An example of the cannabis community utilizing this new found power was demonstrated when concerned citizens in Oregon, and really across the nation, questioned the use of federal tax dollars to campaign against a state-wide ballot measure to regulate, legalize and tax marijuana. Despite the fact that an anti-marijuana summit, bringing in Kevin Sabet, the “quarterback” of the anti-marijuana legalization movement, to speak alongside the most prominent pro-prohibition advocate in the state, was merely an “educational” event, not many people bought that story. The sponsor of the two-day summit eventually agreed to cancel the event.
From The Oregonian:
A nonprofit group has canceled an October anti-drug summit in Madras — which was to feature a prominent opponent of marijuana legalization — after complaints were raised by sponsors of the ballot measure that would permit recreational use of the drug.
(Kevin) Sabet was also scheduled to appear in 12 other Oregon cities as part of an ”Oregon Marijuana Education Tour” following the summit. Sabet had said that, at the request of organizers, he would not talk about the ballot measure at either the Madras event or on the tour.
Rick Treleaven, the executive director of BestCare Treatment Practices and the organizer of the Madras summit, said he decided to cancel the summit because he “could see from an outside perspective that it could look like a conflict.”
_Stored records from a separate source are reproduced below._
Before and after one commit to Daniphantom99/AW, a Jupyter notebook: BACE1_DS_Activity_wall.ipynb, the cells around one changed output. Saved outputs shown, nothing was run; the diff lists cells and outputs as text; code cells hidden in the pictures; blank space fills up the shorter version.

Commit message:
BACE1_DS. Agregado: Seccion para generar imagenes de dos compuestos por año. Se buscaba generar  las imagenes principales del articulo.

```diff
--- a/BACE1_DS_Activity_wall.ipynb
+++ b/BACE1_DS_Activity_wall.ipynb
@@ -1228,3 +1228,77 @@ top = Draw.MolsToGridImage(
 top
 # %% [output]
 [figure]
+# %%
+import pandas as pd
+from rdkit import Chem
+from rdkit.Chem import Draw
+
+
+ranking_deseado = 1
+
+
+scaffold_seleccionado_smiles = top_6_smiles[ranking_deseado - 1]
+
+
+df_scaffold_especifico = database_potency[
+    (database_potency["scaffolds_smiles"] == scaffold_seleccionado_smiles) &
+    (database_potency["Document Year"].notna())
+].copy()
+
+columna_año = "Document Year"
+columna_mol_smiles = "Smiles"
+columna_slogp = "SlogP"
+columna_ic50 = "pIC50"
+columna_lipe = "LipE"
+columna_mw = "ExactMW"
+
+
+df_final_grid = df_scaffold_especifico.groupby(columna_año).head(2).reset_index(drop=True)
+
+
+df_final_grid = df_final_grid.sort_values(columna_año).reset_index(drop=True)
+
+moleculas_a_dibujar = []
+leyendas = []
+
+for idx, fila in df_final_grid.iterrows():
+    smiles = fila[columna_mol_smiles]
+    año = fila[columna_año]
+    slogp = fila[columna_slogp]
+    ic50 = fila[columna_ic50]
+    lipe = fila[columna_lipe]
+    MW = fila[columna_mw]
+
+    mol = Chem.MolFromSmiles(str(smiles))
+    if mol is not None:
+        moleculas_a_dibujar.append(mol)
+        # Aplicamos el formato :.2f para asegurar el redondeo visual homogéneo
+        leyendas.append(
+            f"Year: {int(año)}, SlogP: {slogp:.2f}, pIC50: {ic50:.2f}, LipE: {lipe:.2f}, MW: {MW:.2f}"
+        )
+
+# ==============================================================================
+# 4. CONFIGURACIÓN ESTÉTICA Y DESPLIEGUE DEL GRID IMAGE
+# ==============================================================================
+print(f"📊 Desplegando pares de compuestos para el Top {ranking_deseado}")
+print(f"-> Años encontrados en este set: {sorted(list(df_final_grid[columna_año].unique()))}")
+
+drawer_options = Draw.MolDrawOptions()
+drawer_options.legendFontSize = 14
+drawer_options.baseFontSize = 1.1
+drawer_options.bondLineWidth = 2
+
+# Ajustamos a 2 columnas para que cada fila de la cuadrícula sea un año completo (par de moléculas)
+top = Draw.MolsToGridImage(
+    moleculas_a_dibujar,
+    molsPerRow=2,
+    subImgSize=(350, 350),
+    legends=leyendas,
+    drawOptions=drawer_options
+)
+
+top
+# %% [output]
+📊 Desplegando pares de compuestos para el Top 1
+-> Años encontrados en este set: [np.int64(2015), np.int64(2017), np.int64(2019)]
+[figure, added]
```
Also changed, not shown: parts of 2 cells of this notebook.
Kevin Sabet is still scheduled to go on a multi-city tour with other sponsors around the state. Why are those sponsors still agreeing to use taxpayer dollars to meddle in a local election? Hopefully, they will also agree that such a misuse of tax dollars is in the best interest of their local communities and will agree to cancel or reschedule their events as well.